That’s no surprise as the industry puts a greater focus on reducing costs, protecting infrastructure and diversifying power sources. On top of that, providers must cater to an increasingly sophisticated customer base searching for more options and greater control.
The Deloitte report, “Digital Innovation: Creating the Utility of the Future,” outlines the challenges and opportunities of a changing landscape. Energy sector leaders identified forces that impact their business models — with changes in fuel prices and availability at the top of the list, at 48 percent.
The main takeaway: Energy providers must adapt and evolve, and many appear poised to change or are interested in doing so. With new tools and players set to shake up the market, the methods of delivery, hiring and payment are likely to shift too.
Here are some characteristics from the report that could define future utilities.
Greater Use of IoT and AI
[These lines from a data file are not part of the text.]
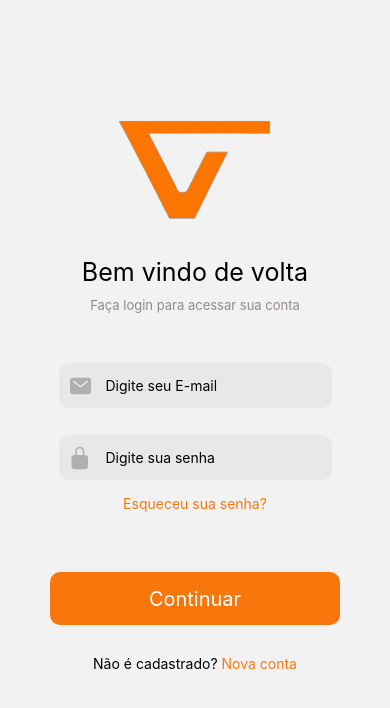
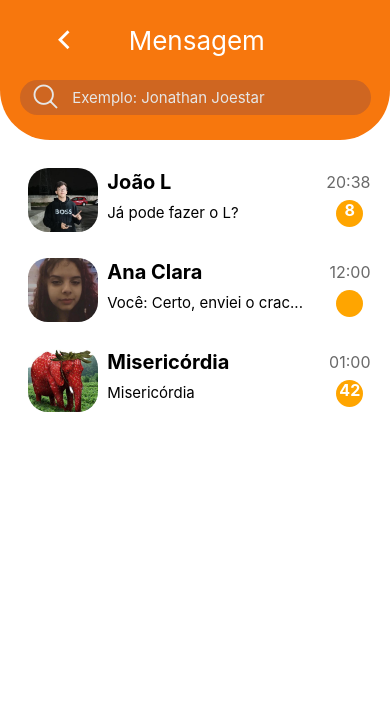
Before and after one commit to alexandy7/VanGo, a React Native app: screen /ListaChat in a window 390 px wide. Shown: the top 708 px of the page. Built offline with nearby package versions, Linux system fonts and the light colour scheme.

Commit message:
tela da lista de chat

```diff
--- /dev/null
+++ b/Src/Componentes/BarraDePesquisaChat.jsx
@@ -0,0 +1,52 @@
+import React from "react";
+import { View, StyleSheet, Text, TouchableOpacity, Image } from "react-native";
+import { Ionicons } from '@expo/vector-icons'
+import { TextInput } from "react-native";
+
+export default function BarraDePesquisaChat({placeholder, valor}) {
+
+    return(
+        <View style={styles.container}>
+            <TouchableOpacity style={styles.alinhaicon}>
+                <Ionicons style={styles.icon} name={"search-outline"} size={30} color="#e6e6e6"/>
+        </TouchableOpacity>
+            <View style={styles.alinhainput}>
+                <TextInput placeholder={placeholder} placeholderTextColor= "#e6e6e6" style={styles.input} value={valor}></TextInput>
+            </View>
+        </View>
+    )
+}
+
+const styles = StyleSheet.create({
+
+    container: {
+        height: 35,
+        width: "90%",
+        backgroundColor: "#cf6621",
+        alignSelf: "center",
+        borderRadius: 25,
+        display: "flex",
+        flexDirection: "row"
+        },
+
+        alinhaicon: {
+            height: "100%",
+            width: "15%",
+            display: "flex",
+            justifyContent: "center",
+            alignItems: "center"
+        },
+
+        alinhainput: {
+            height: "100%",
+            width: "85%",
+            display: "flex",
+            justifyContent: "center"
+        },
+
+        input: {
+            fontSize: 15,
+            height: "100%",
+        }
+
+})
--- /dev/null
+++ b/Src/Componentes/CardChat.jsx
@@ -0,0 +1,136 @@
+import React from "react";
+import { View, StyleSheet, Text, TouchableOpacity, Image } from "react-native";
+import { Ionicons } from '@expo/vector-icons'
+
+export default function CardChat({foto, nome, hora, ultmensagem, qtde})
+{
+
+    return(
+        <TouchableOpacity style={styles.container}>
+            <View style={styles.divimagem}>
+                <Image source={foto} style={styles.imagem}/>
+            </View>
+
+            {/* essa view é responsável por manter a view superior e a inferior alinhadas dentro da caixa,
+             já que o flex direction Column não funciona devidamente nesse caso*/}
+
+            <View style={styles.divjuncao}>
+
+                <View style={styles.divsuperior}>
+                    <Text style={styles.nome}>{nome}</Text>
+                    <Text style={styles.tempo}>{hora}</Text>
+                </View>
+
+                <View style={styles.divinferior}>
+                    <View style={styles.divmensagem}>
+                        <Text style={styles.mensagem}>{ultmensagem}</Text>
+                    </View>
+
+                    <View style={styles.divqtde}>
+                        <Text style={styles.qtde}>{qtde}</Text>
+                    </View>
+                </View>
+
+            </View>
+
+        </TouchableOpacity>
+
+    )
+
+}
+
+const styles = StyleSheet.create({
+
+    container: {
+        width: '90%',
+        height: 80,
+        alignSelf: 'center',
+        marginBottom: 10,
+        display: 'flex',
+        flexDirection: "row",
+  },
+
+    divimagem: {
+        width: "25%",
+        height: "100%",
+        display: "flex",
+        alignItems: "center",
+        justifyContent: "center",
+    },
+
+    imagem: {
+        height: "80%",
+        width: "80%",
+        borderRadius: 20,
+    },
+
+    divjuncao: {
+        width: "75%",
+        height: "100%",
+        display: "flex",
+        flexDirection: "column"
+    },
+
+    divsuperior: {
+        height: "50%",
+        width: "100%",
+        display: "flex",
+        flexDirection: "row",
+        justifyContent: "space-between",
+        alignItems: "center"
+    },
+
+    divinferior: {
+        height: "50%",
+        width: "100%",
+        display: "flex",
+        flexDirection: "row",
+        justifyContent: "space-between",
+    },
+
+    nome: {
+        fontSize: 20,
+        fontWeight: "bold",
+        marginTop: 3
+    },
+
+    tempo: {
+        fontSize: 16,
+        color: "#696969",
+        marginTop: 3
+    },
+
+    divmensagem: {
+        height: "100%",
+        display: "flex",
+        flexDirection: "row",
+        width: "85%",
+    },
+
+    mensagem: {
+        fontSize: 15,
+        marginTop: 3
+    },
+
+    divqtde: {
+        height: "100%",
+        width: "15%",
+        display: "flex",
+        flexDirection: "row",
+        justifyContent: "center",
+    },
+
+    qtde: {
+        fontSize: 16,
+        marginRight: "5%",
+        backgroundColor: "orange",
+        borderRadius: 27,
+        width: 27,
+        height: 27,
+        textAlignVertical: "center",
+        textAlign: "center",
+        color: "white",
+        fontWeight: "bold"
+    },
+
+})
--- a/Src/Navegacoes/Navegacoes.js
+++ b/Src/Navegacoes/Navegacoes.js
@@ -21,6 +21,7 @@ import Turmas from "../PagesMotorista/Turmas/Turmas";
 import SolicitarTurma from "../Pages/SolicitarTurma/SolicitarTurma";
 import NotificacaoCliente from "../Pages/NotificacaoCliente/NotificacaoCliente";
 import TelaPagamentos from "../PagesMotorista/TelaPagamentos/TelaPagamentos";
+import ListaChat from "../Pages/ListaChat/ListaChat";
 
 const Tab = createBottomTabNavigator();
 const Stack = createStackNavigator();
@@ -124,6 +125,7 @@ export default function AppNavigator() {
       <Stack.Screen name="AnexarPagamentos" component={AnexarPagamentos}  options={{headerShown: false}}/>
       <Stack.Screen name="Turmas" component={Turmas}  options={{headerShown: false}}/>
       <Stack.Screen name="TelaPagamentos" component={TelaPagamentos}  options={{headerShown: false}}/>
+      <Stack.Screen name="ListaChat" component={ListaChat}  options={{headerShown: false}}/>
     </Stack.Navigator>
 
   );
--- a/Src/Pages/HomeCliente/HomeCliente.jsx
+++ b/Src/Pages/HomeCliente/HomeCliente.jsx
@@ -41,27 +41,32 @@ const IrAnexarPagamentos = () => {
 
                 <View style={styles.divicones}>
                     <View style={styles.alinhaicone}>
+                    <TouchableOpacity onPress={()=>{navigation.navigate('ListaChat')}}>
                         <Ionicons style={styles.icone} name={"chatbubble-ellipses-sharp"} size={40} color='white'/>
-                        <Ionicons style={styles.icone} name={"notifications-sharp"} size={40} color='white'
-                        onPress={()=>{navigation.navigate('NotificacaoCliente')}}/>
+                    </TouchableOpacity>
+
+                    <TouchableOpacity onPress={()=>{navigation.navigate('NotificacaoCliente')}}>
+                        <Ionicons style={styles.icone} name={"notifications-sharp"} size={40} color='white'/>
+                    </TouchableOpacity>
+
                     </View>
                 </View>
             </View>
 
             <View style={styles.divbotoes}>
 
-                <View style={styles.alinhabotao}>
+                <TouchableOpacity style={styles.alinhabotao}>
                         <BotaoHome icone={"calendar"} texto="Calendário"/>
-                </View>
+                </TouchableOpacity>
 
                 <TouchableOpacity style={styles.alinhabotao}
                 onPress={() => {navigation.navigate('AnexarPagamentos')}}>
                         <BotaoHome icone={"document-attach"} texto="Pagamento"/>
                 </TouchableOpacity>
 
-                <View style={styles.alinhabotao}>
+                <TouchableOpacity style={styles.alinhabotao} onPress={() => { navigation.navigate('ConfigMotorista') }}>
                     <BotaoHome icone={"settings"} texto="Ajustes"/>
-                </View>
+                </TouchableOpacity>
             </View>
 
             <CardTurma nome={"Turma da manhã"} chave={user.turma_cliente} horarioinic={"08:00"} horariofin={"12:00"}></CardTurma>
--- a/Src/Pages/HomeCliente/HomeCliente.modules.jsx
+++ b/Src/Pages/HomeCliente/HomeCliente.modules.jsx
@@ -60,7 +60,7 @@ const styles = StyleSheet.create({
         width: "100%",
         flexDirection: "row",
         justifyContent: "space-evenly",
-        alignItems: "center"
+        alignItems: "center",
     },
 
     divbotoes: {
--- /dev/null
+++ b/Src/Pages/ListaChat/ListaChat.jsx
@@ -0,0 +1,47 @@
+import { ScrollView, StyleSheet, Text, View, Image, navigation } from "react-native";
+import { useContext, useEffect, useState } from "react";
+import styles from "./ListaChat.modules";
+import { TouchableOpacity } from "react-native";
+import { Ionicons } from '@expo/vector-icons';
+import BarraDePesquisaChat from "../../Componentes/BarraDePesquisaChat";
+import CardChat from "../../Componentes/CardChat";
+import { useNavigation } from "@react-navigation/native";
+
+export default function ListaChat() {
+
+    const navigation = useNavigation();
+
+    const irHome = () => {
+        navigation.navigate('TabBarScreen')
+    }
+
+    return(
+        <ScrollView style={styles.scroll}>
+            <View style={styles.header}>
+                <View style={styles.alinhaseta}>
+                    <TouchableOpacity onPress={irHome}>
+                        <Ionicons name="chevron-back-outline" size={30} color={"white"}/>
+                    </TouchableOpacity>
+                </View>
+
+                {/* Foram criadas duas views separadas que formam o desenho de apenas uma,
+                o elemento do topo da página não se enquadra na lógica das flexbox */}
+                <View style={styles.alinhatexto}>
+                    <Text style={styles.titulo}>Mensagem</Text>
+                </View>
+            </View>
+
+            <View style={styles.alinhabarra}>
+                <BarraDePesquisaChat placeholder={"Exemplo: Jonathan Joestar"}/>
+            </View>
+
+            <CardChat foto={require("../../../assets/fazueli.jpg")} nome={"João L"} hora={"20:38"} ultmensagem={"Já pode fazer o L?"} qtde={8}/>
+            <CardChat foto={require("../../../assets/Ana.jpeg")} nome={"Ana Clara "} hora={"12:00"} ultmensagem={"Você: Certo, enviei o crac..."} qtde={""}/>
+            <CardChat foto={require("../../../assets/misericordia.jpg")} nome={"Misericórdia"} hora={"01:00"} ultmensagem={"Misericórdia"} qtde={42}/>
+
+
+
+        </ScrollView>
+    )
+
+}
--- /dev/null
+++ b/Src/Pages/ListaChat/ListaChat.modules.jsx
@@ -0,0 +1,55 @@
+import { StyleSheet } from "react-native";
+
+const styles = StyleSheet.create({
+
+    main: {
+        flex: 1,
+        backgroundColor: '#EFEFEF',
+    },
+
+    scroll: {
+        backgroundColor: "white"
+    },
+
+    header: {
+        display: "flex",
+        flexDirection: "row",
+        backgroundColor: "#F7770D",
+        width: "100%",
+        height: 80,
+    },
+
+    alinhaseta: {
+        width: "33%",
+        height: "100%",
+        alignItems: "center",
+        justifyContent: "center",
+    },
+
+    alinhatexto: {
+        width: "67%",
+        height: "100%",
+        display: "flex",
+        flexDirection: "row",
+        alignItems: "center",
+    },
+
+    titulo: {
+        fontSize: 26,
+        color: "white"
+    },
+
+    alinhabarra: {
+        width: "100%",
+        height: 60,
+        display: "flex",
+        alignItems: "center",
+        backgroundColor: "#F7770D",
+        borderBottomLeftRadius: 50,
+        borderBottomRightRadius: 50,
+        marginBottom: 20
+    }
+
+});
+
+export default styles;
--- a/Src/PagesMotorista/ConfigMotorista/ConfigDoMoto.jsx
+++ b/Src/PagesMotorista/ConfigMotorista/ConfigDoMoto.jsx
@@ -36,7 +36,9 @@ export default function ConfigMotorista() {
             <View style={styles.card}>
                 <Lista icone='eye'titulo="Ver clientes"></Lista>
                 <Lista icone='cloudy-night' titulo="Visualizar turmas"></Lista>
-                <Lista icone='chatbubbles' titulo="Chat"></Lista>
+                <Lista icone='chatbubbles' titulo="Chat" evento={()=>{
+                    navigation.navigate('ListaChat')
+                }}></Lista>
             </View>
         </View>
     )
```
Also changed, not shown: assets/misericordia.jpg (added).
Technological advances are driving rapid cost declines for building blocks such as computing power, data storage and internet bandwidth, the report notes. Utilities are looking to leverage sensors, robotics, cloud computing, artificial intelligence and Internet of Things sensors.
But they’re not the only ones doing so. These shifts have prompted outside players to explore and enter the market, causing competitive disruption. That, however, presents an opportunity for savvy utilities to take advantage of these developments and outperform status quo competitors.
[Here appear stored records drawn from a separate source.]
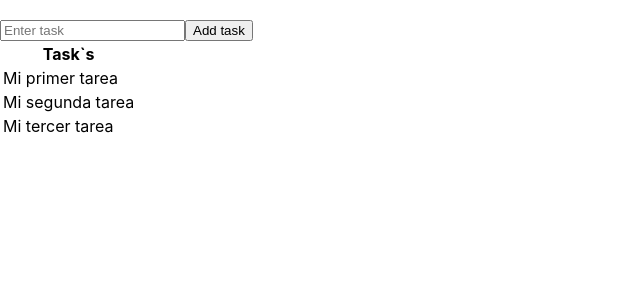
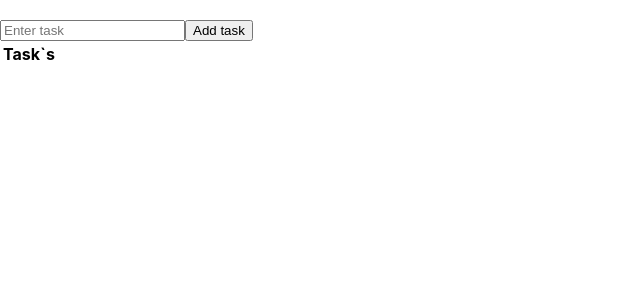
Before and after one commit to devbarceinas/dev-mario-page, a React (Vite) app: page / in a window 1280 px wide. Shown: the top 300 px of the page, without its empty margins (0-640 px from the left). Built offline with nearby package versions, Linux system fonts and the light colour scheme.

Commit message:
feat(savetasks): save tasks in local storage

```diff
--- a/src/App.jsx
+++ b/src/App.jsx
@@ -1,13 +1,9 @@
-import { useState } from "react";
+import { useEffect, useState } from "react";
 import { TaskCreate } from "./components/TaskCreate";
 
 const App = () => {
   const [taskExist, setTaskExist] = useState("");
-  const [tasksItems, setTasksItems] = useState([
-    { name: "Mi primer tarea", done: false },
-    { name: "Mi segunda tarea", done: true },
-    { name: "Mi tercer tarea", done: false },
-  ]);
+  const [tasksItems, setTasksItems] = useState([]);
 
   const handleCreateNewTask = (newTask) => {
     if (!tasksItems.find((task) => task.name === newTask)) {
@@ -17,6 +13,17 @@ const App = () => {
       setTaskExist("Esa tarea ya existe.");
     }
   };
+
+  useEffect(() => {
+    let tasks = localStorage.getItem('tasks');
+    if (tasks) {
+      setTasksItems(JSON.parse(tasks));
+    }
+  }, []);
+
+  useEffect(() => {
+    localStorage.setItem('tasks', JSON.stringify(tasksItems));
+  }, [tasksItems]);
 
   return (
     <>
--- a/src/components/TaskCreate.jsx
+++ b/src/components/TaskCreate.jsx
@@ -12,7 +12,6 @@ const TaskCreate = ({ handleCreateNewTask, taskExist }) => {
   const handleOnSubmit = event => {
     event.preventDefault();
     handleCreateNewTask(newTaskName);
-    localStorage.setItem('tasks', newTaskName);
     setNewTaskName('');
   }
 
--- a/src/main.jsx
+++ b/src/main.jsx
@@ -3,8 +3,4 @@ import ReactDOM from 'react-dom/client'
 import { App } from './App'
 import './index.css'
 
-ReactDOM.createRoot(document.getElementById('root')).render(
-  <React.StrictMode>
-    <App />
-  </React.StrictMode>
-)
+ReactDOM.createRoot(document.getElementById('root')).render(<App />);
```
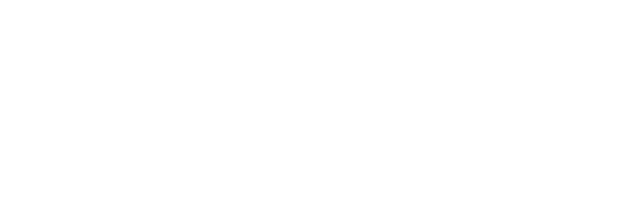
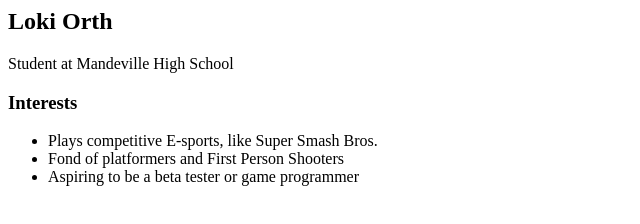
Before and after one commit to LokiTheNeo/LokiTheNeo.github.io, a plain HTML site: page index.html in a window 1280 px wide. Shown: the whole page, without its empty margins (0-640 px from the left). Drawn offline with Linux system fonts and the light colour scheme.

Commit message:
First Website

```diff
--- a/index.html
+++ b/index.html
@@ -1 +1,36 @@
 <!--My File-->
+<html>
+    <head>
+        <title>Loki's Web of LIES</title>
+    </head>
+
+    <body>
+        <div>
+            <nav>
+
+            </nav>
+
+            <main>
+                <!--Sidebar Section-->
+                <div>
+
+                </div>
+
+                <!--Content Section-->
+                <div>
+                    <h2>Loki Orth</h2>
+                    <p>Student at Mandeville High School</p>
+                    <!--Interests Section-->
+                    <div>
+                        <h3>Interests</h3>
+                        <ul>
+                            <li>Plays competitive E-sports, like Super Smash Bros.</li>
+                            <li>Fond of platformers and First Person Shooters</li>
+                            <li>Aspiring to be a beta tester or game programmer</li>
+                        </ul>
+                    </div>
+                </div>
+            </main>
+        </div>
+    </body>
+</html>
```
Also changed, not shown: 1 other file.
Diverse, Interconnected Assets Help Prepare for Future Threats
Threats such as extreme weather and new market competitors — as well as a growing call to decarbonize — have led many utilities providers to focus on clean, cost-efficient energy sources such as solar and wind power.
Digitization is helping those options work together seamlessly. The report cites “a network of sensors, drones, cameras and other devices” that work together to monitor the status of facilities and equipment. The tools can analyze performance and also avert or identify a problem.
Utilities' Focus on the Customer Will Grow
It’s second nature for many people to manage their power use with a smartphone, tablet or virtual assistant — “a personal relationship with their utility,” as the report defines it. This user base is driven by real-time data and one-click energy management, and its members want greater control.
Which is why new products and applications must cater to them. Those offerings, the report says, may include virtual assistants to manage energy use and make personalized suggestions, at-home electric vehicle charging stations and the option to buy community solar shares.
Nimble, Tech-Savvy Employees
Digital know-how and innovation must continue to guide hiring practices, Deloitte argues. That’s a shift from utilities jobs of generations past that relied on routine and sometimes dangerous tasks that have since been replaced by automated processes.
No longer: Power companies’ success will hinge on “digital DNA traits of agility, innovation and higher collaboration levels” among staff, the report says. Such culture can reap benefits that include cost savings, increased productivity and opportunities for new revenue streams.
The power industry must move quickly on making digital transformation happen. One big reason: Electricity consumption in developed countries is no longer growing in tandem with GDP growth, so operation and maintenance costs don’t always have sufficient revenue to cover them, the report notes.
Making plans to evolve is important, but deep strategy is crucial. The report cites a risk for organizations of getting stuck in a loop of “doing” digital things but not making systemic changes to business, operating and customer models to help achieve current goals and long-term success.